**Task objective:** Please reproduce the data in full, exactly as it stands.

**Information given:**
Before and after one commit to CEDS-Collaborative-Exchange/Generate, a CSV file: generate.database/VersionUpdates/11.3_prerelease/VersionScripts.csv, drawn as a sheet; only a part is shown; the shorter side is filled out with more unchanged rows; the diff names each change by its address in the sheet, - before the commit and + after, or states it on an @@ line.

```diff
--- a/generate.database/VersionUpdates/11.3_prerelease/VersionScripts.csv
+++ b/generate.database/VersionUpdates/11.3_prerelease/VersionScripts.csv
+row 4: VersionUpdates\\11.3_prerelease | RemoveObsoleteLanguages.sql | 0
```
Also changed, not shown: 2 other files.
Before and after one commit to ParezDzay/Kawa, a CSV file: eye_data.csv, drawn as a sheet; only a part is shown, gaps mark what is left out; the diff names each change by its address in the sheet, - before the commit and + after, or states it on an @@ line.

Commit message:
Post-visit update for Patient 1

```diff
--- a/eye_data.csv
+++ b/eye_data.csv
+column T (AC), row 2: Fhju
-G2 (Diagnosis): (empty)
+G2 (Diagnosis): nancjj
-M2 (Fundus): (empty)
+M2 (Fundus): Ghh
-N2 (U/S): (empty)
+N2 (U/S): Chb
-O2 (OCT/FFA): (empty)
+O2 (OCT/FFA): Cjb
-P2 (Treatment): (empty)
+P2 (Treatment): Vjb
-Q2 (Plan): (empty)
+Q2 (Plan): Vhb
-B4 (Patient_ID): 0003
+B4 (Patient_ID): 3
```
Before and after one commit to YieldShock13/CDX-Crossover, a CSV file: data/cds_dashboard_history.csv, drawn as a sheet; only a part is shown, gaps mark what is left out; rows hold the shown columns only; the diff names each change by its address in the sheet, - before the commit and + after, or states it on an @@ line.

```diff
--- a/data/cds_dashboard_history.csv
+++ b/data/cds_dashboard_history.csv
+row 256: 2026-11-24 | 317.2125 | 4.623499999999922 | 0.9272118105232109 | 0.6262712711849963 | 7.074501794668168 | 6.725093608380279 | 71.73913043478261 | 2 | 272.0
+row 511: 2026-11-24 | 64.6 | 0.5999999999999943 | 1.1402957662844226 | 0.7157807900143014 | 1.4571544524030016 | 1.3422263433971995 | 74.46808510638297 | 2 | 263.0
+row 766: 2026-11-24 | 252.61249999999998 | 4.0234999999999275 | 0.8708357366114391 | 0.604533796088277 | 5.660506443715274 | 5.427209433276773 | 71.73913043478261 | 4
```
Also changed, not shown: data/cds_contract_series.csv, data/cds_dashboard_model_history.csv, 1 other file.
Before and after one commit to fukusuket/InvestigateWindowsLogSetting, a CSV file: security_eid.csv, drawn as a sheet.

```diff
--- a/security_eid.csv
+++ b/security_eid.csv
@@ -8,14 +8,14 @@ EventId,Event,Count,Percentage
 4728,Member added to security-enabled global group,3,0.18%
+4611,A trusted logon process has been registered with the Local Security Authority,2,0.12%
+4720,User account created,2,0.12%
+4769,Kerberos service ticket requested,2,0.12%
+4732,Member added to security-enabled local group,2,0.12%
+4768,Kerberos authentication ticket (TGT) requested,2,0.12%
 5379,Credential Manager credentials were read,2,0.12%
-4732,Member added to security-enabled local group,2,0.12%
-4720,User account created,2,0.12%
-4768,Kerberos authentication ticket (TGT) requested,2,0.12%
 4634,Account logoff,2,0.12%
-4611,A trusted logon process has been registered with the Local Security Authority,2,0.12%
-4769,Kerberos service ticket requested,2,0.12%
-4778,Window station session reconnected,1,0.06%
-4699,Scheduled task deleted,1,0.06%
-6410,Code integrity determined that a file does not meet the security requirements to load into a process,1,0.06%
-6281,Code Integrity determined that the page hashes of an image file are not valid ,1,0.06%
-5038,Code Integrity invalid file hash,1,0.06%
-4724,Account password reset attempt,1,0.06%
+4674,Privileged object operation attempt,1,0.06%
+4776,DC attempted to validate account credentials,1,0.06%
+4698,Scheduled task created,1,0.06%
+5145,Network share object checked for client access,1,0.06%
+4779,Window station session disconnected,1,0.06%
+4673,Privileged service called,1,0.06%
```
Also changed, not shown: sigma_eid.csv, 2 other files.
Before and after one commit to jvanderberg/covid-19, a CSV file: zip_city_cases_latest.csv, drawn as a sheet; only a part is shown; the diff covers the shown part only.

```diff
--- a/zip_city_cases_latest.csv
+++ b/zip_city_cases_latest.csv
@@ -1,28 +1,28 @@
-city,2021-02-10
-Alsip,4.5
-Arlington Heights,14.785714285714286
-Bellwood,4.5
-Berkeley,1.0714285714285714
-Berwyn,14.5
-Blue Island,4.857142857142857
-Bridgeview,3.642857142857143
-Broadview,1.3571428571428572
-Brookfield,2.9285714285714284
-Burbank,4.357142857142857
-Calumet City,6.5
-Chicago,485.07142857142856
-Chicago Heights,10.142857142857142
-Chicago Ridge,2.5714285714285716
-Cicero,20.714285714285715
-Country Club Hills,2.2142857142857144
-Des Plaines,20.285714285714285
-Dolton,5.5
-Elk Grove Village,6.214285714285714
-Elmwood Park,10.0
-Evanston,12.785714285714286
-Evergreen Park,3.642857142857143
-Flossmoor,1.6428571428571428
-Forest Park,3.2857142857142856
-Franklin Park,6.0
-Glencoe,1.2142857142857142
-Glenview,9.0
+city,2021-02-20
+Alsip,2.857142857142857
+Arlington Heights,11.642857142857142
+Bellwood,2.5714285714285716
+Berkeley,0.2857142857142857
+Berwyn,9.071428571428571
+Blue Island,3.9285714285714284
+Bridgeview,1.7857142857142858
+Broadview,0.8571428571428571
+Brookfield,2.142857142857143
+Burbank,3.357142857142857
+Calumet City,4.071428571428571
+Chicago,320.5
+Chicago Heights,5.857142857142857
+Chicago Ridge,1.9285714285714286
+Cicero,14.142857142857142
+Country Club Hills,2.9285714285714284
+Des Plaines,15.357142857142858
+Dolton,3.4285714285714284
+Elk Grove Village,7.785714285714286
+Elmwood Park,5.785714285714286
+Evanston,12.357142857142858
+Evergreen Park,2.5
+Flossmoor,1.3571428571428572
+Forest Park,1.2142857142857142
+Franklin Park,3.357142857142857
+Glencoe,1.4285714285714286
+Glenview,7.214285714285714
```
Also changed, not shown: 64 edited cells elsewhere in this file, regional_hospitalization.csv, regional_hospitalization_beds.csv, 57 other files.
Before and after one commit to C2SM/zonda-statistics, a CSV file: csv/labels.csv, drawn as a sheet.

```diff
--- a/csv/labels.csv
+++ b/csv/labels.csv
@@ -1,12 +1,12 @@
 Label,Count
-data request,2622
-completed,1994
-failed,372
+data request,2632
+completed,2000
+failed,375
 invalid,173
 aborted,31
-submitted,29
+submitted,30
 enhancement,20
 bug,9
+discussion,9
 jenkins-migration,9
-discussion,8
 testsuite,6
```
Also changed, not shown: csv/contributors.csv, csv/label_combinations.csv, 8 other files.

**Answer below:**
Before and after one commit to CEDS-Collaborative-Exchange/Generate, a CSV file: generate.database/VersionUpdates/11.3_prerelease/VersionScripts.csv, drawn as a sheet; only a part is shown; the shorter side is filled out with more unchanged rows; the diff names each change by its address in the sheet, - before the commit and + after, or states it on an @@ line.

```diff
--- a/generate.database/VersionUpdates/11.3_prerelease/VersionScripts.csv
+++ b/generate.database/VersionUpdates/11.3_prerelease/VersionScripts.csv
+row 4: VersionUpdates\\11.3_prerelease | RemoveObsoleteLanguages.sql | 0
```
Also changed, not shown: 2 other files.
Before and after one commit to ParezDzay/Kawa, a CSV file: eye_data.csv, drawn as a sheet; only a part is shown, gaps mark what is left out; the diff names each change by its address in the sheet, - before the commit and + after, or states it on an @@ line.

Commit message:
Post-visit update for Patient 1

```diff
--- a/eye_data.csv
+++ b/eye_data.csv
+column T (AC), row 2: Fhju
-G2 (Diagnosis): (empty)
+G2 (Diagnosis): nancjj
-M2 (Fundus): (empty)
+M2 (Fundus): Ghh
-N2 (U/S): (empty)
+N2 (U/S): Chb
-O2 (OCT/FFA): (empty)
+O2 (OCT/FFA): Cjb
-P2 (Treatment): (empty)
+P2 (Treatment): Vjb
-Q2 (Plan): (empty)
+Q2 (Plan): Vhb
-B4 (Patient_ID): 0003
+B4 (Patient_ID): 3
```
Before and after one commit to YieldShock13/CDX-Crossover, a CSV file: data/cds_dashboard_history.csv, drawn as a sheet; only a part is shown, gaps mark what is left out; rows hold the shown columns only; the diff names each change by its address in the sheet, - before the commit and + after, or states it on an @@ line.

```diff
--- a/data/cds_dashboard_history.csv
+++ b/data/cds_dashboard_history.csv
+row 256: 2026-11-24 | 317.2125 | 4.623499999999922 | 0.9272118105232109 | 0.6262712711849963 | 7.074501794668168 | 6.725093608380279 | 71.73913043478261 | 2 | 272.0
+row 511: 2026-11-24 | 64.6 | 0.5999999999999943 | 1.1402957662844226 | 0.7157807900143014 | 1.4571544524030016 | 1.3422263433971995 | 74.46808510638297 | 2 | 263.0
+row 766: 2026-11-24 | 252.61249999999998 | 4.0234999999999275 | 0.8708357366114391 | 0.604533796088277 | 5.660506443715274 | 5.427209433276773 | 71.73913043478261 | 4
```
Also changed, not shown: data/cds_contract_series.csv, data/cds_dashboard_model_history.csv, 1 other file.
Before and after one commit to fukusuket/InvestigateWindowsLogSetting, a CSV file: security_eid.csv, drawn as a sheet.

```diff
--- a/security_eid.csv
+++ b/security_eid.csv
@@ -8,14 +8,14 @@ EventId,Event,Count,Percentage
 4728,Member added to security-enabled global group,3,0.18%
+4611,A trusted logon process has been registered with the Local Security Authority,2,0.12%
+4720,User account created,2,0.12%
+4769,Kerberos service ticket requested,2,0.12%
+4732,Member added to security-enabled local group,2,0.12%
+4768,Kerberos authentication ticket (TGT) requested,2,0.12%
 5379,Credential Manager credentials were read,2,0.12%
-4732,Member added to security-enabled local group,2,0.12%
-4720,User account created,2,0.12%
-4768,Kerberos authentication ticket (TGT) requested,2,0.12%
 4634,Account logoff,2,0.12%
-4611,A trusted logon process has been registered with the Local Security Authority,2,0.12%
-4769,Kerberos service ticket requested,2,0.12%
-4778,Window station session reconnected,1,0.06%
-4699,Scheduled task deleted,1,0.06%
-6410,Code integrity determined that a file does not meet the security requirements to load into a process,1,0.06%
-6281,Code Integrity determined that the page hashes of an image file are not valid ,1,0.06%
-5038,Code Integrity invalid file hash,1,0.06%
-4724,Account password reset attempt,1,0.06%
+4674,Privileged object operation attempt,1,0.06%
+4776,DC attempted to validate account credentials,1,0.06%
+4698,Scheduled task created,1,0.06%
+5145,Network share object checked for client access,1,0.06%
+4779,Window station session disconnected,1,0.06%
+4673,Privileged service called,1,0.06%
```
Also changed, not shown: sigma_eid.csv, 2 other files.
Before and after one commit to jvanderberg/covid-19, a CSV file: zip_city_cases_latest.csv, drawn as a sheet; only a part is shown; the diff covers the shown part only.

```diff
--- a/zip_city_cases_latest.csv
+++ b/zip_city_cases_latest.csv
@@ -1,28 +1,28 @@
-city,2021-02-10
-Alsip,4.5
-Arlington Heights,14.785714285714286
-Bellwood,4.5
-Berkeley,1.0714285714285714
-Berwyn,14.5
-Blue Island,4.857142857142857
-Bridgeview,3.642857142857143
-Broadview,1.3571428571428572
-Brookfield,2.9285714285714284
-Burbank,4.357142857142857
-Calumet City,6.5
-Chicago,485.07142857142856
-Chicago Heights,10.142857142857142
-Chicago Ridge,2.5714285714285716
-Cicero,20.714285714285715
-Country Club Hills,2.2142857142857144
-Des Plaines,20.285714285714285
-Dolton,5.5
-Elk Grove Village,6.214285714285714
-Elmwood Park,10.0
-Evanston,12.785714285714286
-Evergreen Park,3.642857142857143
-Flossmoor,1.6428571428571428
-Forest Park,3.2857142857142856
-Franklin Park,6.0
-Glencoe,1.2142857142857142
-Glenview,9.0
+city,2021-02-20
+Alsip,2.857142857142857
+Arlington Heights,11.642857142857142
+Bellwood,2.5714285714285716
+Berkeley,0.2857142857142857
+Berwyn,9.071428571428571
+Blue Island,3.9285714285714284
+Bridgeview,1.7857142857142858
+Broadview,0.8571428571428571
+Brookfield,2.142857142857143
+Burbank,3.357142857142857
+Calumet City,4.071428571428571
+Chicago,320.5
+Chicago Heights,5.857142857142857
+Chicago Ridge,1.9285714285714286
+Cicero,14.142857142857142
+Country Club Hills,2.9285714285714284
+Des Plaines,15.357142857142858
+Dolton,3.4285714285714284
+Elk Grove Village,7.785714285714286
+Elmwood Park,5.785714285714286
+Evanston,12.357142857142858
+Evergreen Park,2.5
+Flossmoor,1.3571428571428572
+Forest Park,1.2142857142857142
+Franklin Park,3.357142857142857
+Glencoe,1.4285714285714286
+Glenview,7.214285714285714
```
Also changed, not shown: 64 edited cells elsewhere in this file, regional_hospitalization.csv, regional_hospitalization_beds.csv, 57 other files.
Before and after one commit to C2SM/zonda-statistics, a CSV file: csv/labels.csv, drawn as a sheet.

```diff
--- a/csv/labels.csv
+++ b/csv/labels.csv
@@ -1,12 +1,12 @@
 Label,Count
-data request,2622
-completed,1994
-failed,372
+data request,2632
+completed,2000
+failed,375
 invalid,173
 aborted,31
-submitted,29
+submitted,30
 enhancement,20
 bug,9
+discussion,9
 jenkins-migration,9
-discussion,8
 testsuite,6
```
Also changed, not shown: csv/contributors.csv, csv/label_combinations.csv, 8 other files.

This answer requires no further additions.